DESCRIPTION OF THE TASK
Nothing may differ between your reply and the listing that follows.

EXTRACTED ENTRIES
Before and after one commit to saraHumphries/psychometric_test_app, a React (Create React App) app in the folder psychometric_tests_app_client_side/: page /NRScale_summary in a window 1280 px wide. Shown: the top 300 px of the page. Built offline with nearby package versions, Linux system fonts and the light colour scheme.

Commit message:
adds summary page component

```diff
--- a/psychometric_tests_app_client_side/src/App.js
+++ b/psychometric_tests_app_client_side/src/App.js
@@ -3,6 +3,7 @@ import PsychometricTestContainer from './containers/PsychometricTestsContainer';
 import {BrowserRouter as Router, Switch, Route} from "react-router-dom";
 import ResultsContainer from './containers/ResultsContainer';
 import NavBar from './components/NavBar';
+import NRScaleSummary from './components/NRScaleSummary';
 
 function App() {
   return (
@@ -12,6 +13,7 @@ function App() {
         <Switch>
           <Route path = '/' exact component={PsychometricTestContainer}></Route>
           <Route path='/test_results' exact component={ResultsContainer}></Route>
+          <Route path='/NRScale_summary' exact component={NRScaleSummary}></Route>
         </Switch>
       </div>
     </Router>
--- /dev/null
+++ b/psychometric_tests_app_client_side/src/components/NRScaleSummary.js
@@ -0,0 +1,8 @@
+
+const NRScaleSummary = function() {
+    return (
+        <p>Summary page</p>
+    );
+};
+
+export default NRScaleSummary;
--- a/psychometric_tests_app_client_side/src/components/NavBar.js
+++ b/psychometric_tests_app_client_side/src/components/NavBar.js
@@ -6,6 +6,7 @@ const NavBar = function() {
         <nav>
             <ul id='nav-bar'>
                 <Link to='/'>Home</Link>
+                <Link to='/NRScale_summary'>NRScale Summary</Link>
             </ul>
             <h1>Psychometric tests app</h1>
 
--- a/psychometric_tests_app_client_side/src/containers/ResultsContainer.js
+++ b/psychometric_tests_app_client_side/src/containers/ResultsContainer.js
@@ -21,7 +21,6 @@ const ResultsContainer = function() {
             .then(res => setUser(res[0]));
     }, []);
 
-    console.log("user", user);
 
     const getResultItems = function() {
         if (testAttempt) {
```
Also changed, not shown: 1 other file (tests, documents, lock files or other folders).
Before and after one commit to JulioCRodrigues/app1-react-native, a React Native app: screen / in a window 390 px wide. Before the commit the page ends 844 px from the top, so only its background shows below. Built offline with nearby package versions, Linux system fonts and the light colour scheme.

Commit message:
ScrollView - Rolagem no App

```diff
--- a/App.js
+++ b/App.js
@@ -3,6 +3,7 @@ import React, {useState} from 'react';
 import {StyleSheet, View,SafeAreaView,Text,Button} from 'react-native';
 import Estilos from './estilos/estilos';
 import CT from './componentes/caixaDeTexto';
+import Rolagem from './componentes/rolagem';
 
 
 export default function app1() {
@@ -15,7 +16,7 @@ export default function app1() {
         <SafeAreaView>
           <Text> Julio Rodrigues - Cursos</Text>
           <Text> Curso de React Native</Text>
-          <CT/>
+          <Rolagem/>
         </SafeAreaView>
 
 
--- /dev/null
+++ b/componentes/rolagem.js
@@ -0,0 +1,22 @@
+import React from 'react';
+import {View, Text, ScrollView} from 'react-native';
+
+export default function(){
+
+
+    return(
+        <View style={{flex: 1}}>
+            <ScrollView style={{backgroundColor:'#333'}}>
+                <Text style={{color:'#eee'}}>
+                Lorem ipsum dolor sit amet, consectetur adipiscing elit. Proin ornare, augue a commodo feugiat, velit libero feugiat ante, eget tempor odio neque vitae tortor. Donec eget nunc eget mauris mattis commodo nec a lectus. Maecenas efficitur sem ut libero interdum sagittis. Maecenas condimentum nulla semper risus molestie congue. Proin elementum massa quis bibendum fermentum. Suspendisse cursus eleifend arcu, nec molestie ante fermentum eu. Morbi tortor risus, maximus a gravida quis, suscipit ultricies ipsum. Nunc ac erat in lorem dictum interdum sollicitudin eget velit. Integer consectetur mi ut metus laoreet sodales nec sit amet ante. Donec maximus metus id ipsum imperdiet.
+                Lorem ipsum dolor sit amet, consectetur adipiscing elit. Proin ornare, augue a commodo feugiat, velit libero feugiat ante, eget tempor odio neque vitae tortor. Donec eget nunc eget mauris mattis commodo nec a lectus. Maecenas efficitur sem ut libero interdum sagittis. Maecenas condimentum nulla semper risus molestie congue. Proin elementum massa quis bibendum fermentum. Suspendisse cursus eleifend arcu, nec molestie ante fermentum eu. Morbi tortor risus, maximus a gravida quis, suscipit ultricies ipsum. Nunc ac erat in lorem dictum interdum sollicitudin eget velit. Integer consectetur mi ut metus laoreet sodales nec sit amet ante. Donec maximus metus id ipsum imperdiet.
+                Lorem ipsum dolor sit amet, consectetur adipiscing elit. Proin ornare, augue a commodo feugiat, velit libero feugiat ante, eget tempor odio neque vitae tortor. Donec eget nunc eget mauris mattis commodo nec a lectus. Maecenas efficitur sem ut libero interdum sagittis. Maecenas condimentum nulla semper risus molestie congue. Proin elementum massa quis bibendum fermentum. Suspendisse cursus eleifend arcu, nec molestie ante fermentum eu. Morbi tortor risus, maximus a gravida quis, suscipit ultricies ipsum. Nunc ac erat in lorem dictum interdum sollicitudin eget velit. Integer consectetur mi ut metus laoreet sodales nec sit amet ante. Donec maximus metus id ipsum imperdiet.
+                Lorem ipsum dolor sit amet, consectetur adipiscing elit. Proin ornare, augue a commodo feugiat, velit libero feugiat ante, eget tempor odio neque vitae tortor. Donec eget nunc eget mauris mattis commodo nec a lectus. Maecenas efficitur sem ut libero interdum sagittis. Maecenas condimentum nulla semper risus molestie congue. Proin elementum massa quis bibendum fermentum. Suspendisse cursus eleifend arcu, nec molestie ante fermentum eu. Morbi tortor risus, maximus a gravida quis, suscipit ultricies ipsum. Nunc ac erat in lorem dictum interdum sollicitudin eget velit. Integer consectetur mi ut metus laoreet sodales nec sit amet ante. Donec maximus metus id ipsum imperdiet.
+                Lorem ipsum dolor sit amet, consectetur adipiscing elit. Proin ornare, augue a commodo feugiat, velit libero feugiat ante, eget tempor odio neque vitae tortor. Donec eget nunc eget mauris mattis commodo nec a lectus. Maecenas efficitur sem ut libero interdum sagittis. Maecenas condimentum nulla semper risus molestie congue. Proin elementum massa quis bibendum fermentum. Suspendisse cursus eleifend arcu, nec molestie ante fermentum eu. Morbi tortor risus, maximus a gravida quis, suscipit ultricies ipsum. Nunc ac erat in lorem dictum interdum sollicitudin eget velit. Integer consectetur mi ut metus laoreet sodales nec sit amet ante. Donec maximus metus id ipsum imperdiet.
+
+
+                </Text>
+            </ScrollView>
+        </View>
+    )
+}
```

EXERCISE RESULT
Before and after one commit to saraHumphries/psychometric_test_app, a React (Create React App) app in the folder psychometric_tests_app_client_side/: page /NRScale_summary in a window 1280 px wide. Shown: the top 300 px of the page. Built offline with nearby package versions, Linux system fonts and the light colour scheme.

Commit message:
adds summary page component

```diff
--- a/psychometric_tests_app_client_side/src/App.js
+++ b/psychometric_tests_app_client_side/src/App.js
@@ -3,6 +3,7 @@ import PsychometricTestContainer from './containers/PsychometricTestsContainer';
 import {BrowserRouter as Router, Switch, Route} from "react-router-dom";
 import ResultsContainer from './containers/ResultsContainer';
 import NavBar from './components/NavBar';
+import NRScaleSummary from './components/NRScaleSummary';
 
 function App() {
   return (
@@ -12,6 +13,7 @@ function App() {
         <Switch>
           <Route path = '/' exact component={PsychometricTestContainer}></Route>
           <Route path='/test_results' exact component={ResultsContainer}></Route>
+          <Route path='/NRScale_summary' exact component={NRScaleSummary}></Route>
         </Switch>
       </div>
     </Router>
--- /dev/null
+++ b/psychometric_tests_app_client_side/src/components/NRScaleSummary.js
@@ -0,0 +1,8 @@
+
+const NRScaleSummary = function() {
+    return (
+        <p>Summary page</p>
+    );
+};
+
+export default NRScaleSummary;
--- a/psychometric_tests_app_client_side/src/components/NavBar.js
+++ b/psychometric_tests_app_client_side/src/components/NavBar.js
@@ -6,6 +6,7 @@ const NavBar = function() {
         <nav>
             <ul id='nav-bar'>
                 <Link to='/'>Home</Link>
+                <Link to='/NRScale_summary'>NRScale Summary</Link>
             </ul>
             <h1>Psychometric tests app</h1>
 
--- a/psychometric_tests_app_client_side/src/containers/ResultsContainer.js
+++ b/psychometric_tests_app_client_side/src/containers/ResultsContainer.js
@@ -21,7 +21,6 @@ const ResultsContainer = function() {
             .then(res => setUser(res[0]));
     }, []);
 
-    console.log("user", user);
 
     const getResultItems = function() {
         if (testAttempt) {
```
Also changed, not shown: 1 other file (tests, documents, lock files or other folders).
Before and after one commit to JulioCRodrigues/app1-react-native, a React Native app: screen / in a window 390 px wide. Before the commit the page ends 844 px from the top, so only its background shows below. Built offline with nearby package versions, Linux system fonts and the light colour scheme.

Commit message:
ScrollView - Rolagem no App

```diff
--- a/App.js
+++ b/App.js
@@ -3,6 +3,7 @@ import React, {useState} from 'react';
 import {StyleSheet, View,SafeAreaView,Text,Button} from 'react-native';
 import Estilos from './estilos/estilos';
 import CT from './componentes/caixaDeTexto';
+import Rolagem from './componentes/rolagem';
 
 
 export default function app1() {
@@ -15,7 +16,7 @@ export default function app1() {
         <SafeAreaView>
           <Text> Julio Rodrigues - Cursos</Text>
           <Text> Curso de React Native</Text>
-          <CT/>
+          <Rolagem/>
         </SafeAreaView>
 
 
--- /dev/null
+++ b/componentes/rolagem.js
@@ -0,0 +1,22 @@
+import React from 'react';
+import {View, Text, ScrollView} from 'react-native';
+
+export default function(){
+
+
+    return(
+        <View style={{flex: 1}}>
+            <ScrollView style={{backgroundColor:'#333'}}>
+                <Text style={{color:'#eee'}}>
+                Lorem ipsum dolor sit amet, consectetur adipiscing elit. Proin ornare, augue a commodo feugiat, velit libero feugiat ante, eget tempor odio neque vitae tortor. Donec eget nunc eget mauris mattis commodo nec a lectus. Maecenas efficitur sem ut libero interdum sagittis. Maecenas condimentum nulla semper risus molestie congue. Proin elementum massa quis bibendum fermentum. Suspendisse cursus eleifend arcu, nec molestie ante fermentum eu. Morbi tortor risus, maximus a gravida quis, suscipit ultricies ipsum. Nunc ac erat in lorem dictum interdum sollicitudin eget velit. Integer consectetur mi ut metus laoreet sodales nec sit amet ante. Donec maximus metus id ipsum imperdiet.
+                Lorem ipsum dolor sit amet, consectetur adipiscing elit. Proin ornare, augue a commodo feugiat, velit libero feugiat ante, eget tempor odio neque vitae tortor. Donec eget nunc eget mauris mattis commodo nec a lectus. Maecenas efficitur sem ut libero interdum sagittis. Maecenas condimentum nulla semper risus molestie congue. Proin elementum massa quis bibendum fermentum. Suspendisse cursus eleifend arcu, nec molestie ante fermentum eu. Morbi tortor risus, maximus a gravida quis, suscipit ultricies ipsum. Nunc ac erat in lorem dictum interdum sollicitudin eget velit. Integer consectetur mi ut metus laoreet sodales nec sit amet ante. Donec maximus metus id ipsum imperdiet.
+                Lorem ipsum dolor sit amet, consectetur adipiscing elit. Proin ornare, augue a commodo feugiat, velit libero feugiat ante, eget tempor odio neque vitae tortor. Donec eget nunc eget mauris mattis commodo nec a lectus. Maecenas efficitur sem ut libero interdum sagittis. Maecenas condimentum nulla semper risus molestie congue. Proin elementum massa quis bibendum fermentum. Suspendisse cursus eleifend arcu, nec molestie ante fermentum eu. Morbi tortor risus, maximus a gravida quis, suscipit ultricies ipsum. Nunc ac erat in lorem dictum interdum sollicitudin eget velit. Integer consectetur mi ut metus laoreet sodales nec sit amet ante. Donec maximus metus id ipsum imperdiet.
+                Lorem ipsum dolor sit amet, consectetur adipiscing elit. Proin ornare, augue a commodo feugiat, velit libero feugiat ante, eget tempor odio neque vitae tortor. Donec eget nunc eget mauris mattis commodo nec a lectus. Maecenas efficitur sem ut libero interdum sagittis. Maecenas condimentum nulla semper risus molestie congue. Proin elementum massa quis bibendum fermentum. Suspendisse cursus eleifend arcu, nec molestie ante fermentum eu. Morbi tortor risus, maximus a gravida quis, suscipit ultricies ipsum. Nunc ac erat in lorem dictum interdum sollicitudin eget velit. Integer consectetur mi ut metus laoreet sodales nec sit amet ante. Donec maximus metus id ipsum imperdiet.
+                Lorem ipsum dolor sit amet, consectetur adipiscing elit. Proin ornare, augue a commodo feugiat, velit libero feugiat ante, eget tempor odio neque vitae tortor. Donec eget nunc eget mauris mattis commodo nec a lectus. Maecenas efficitur sem ut libero interdum sagittis. Maecenas condimentum nulla semper risus molestie congue. Proin elementum massa quis bibendum fermentum. Suspendisse cursus eleifend arcu, nec molestie ante fermentum eu. Morbi tortor risus, maximus a gravida quis, suscipit ultricies ipsum. Nunc ac erat in lorem dictum interdum sollicitudin eget velit. Integer consectetur mi ut metus laoreet sodales nec sit amet ante. Donec maximus metus id ipsum imperdiet.
+
+
+                </Text>
+            </ScrollView>
+        </View>
+    )
+}
```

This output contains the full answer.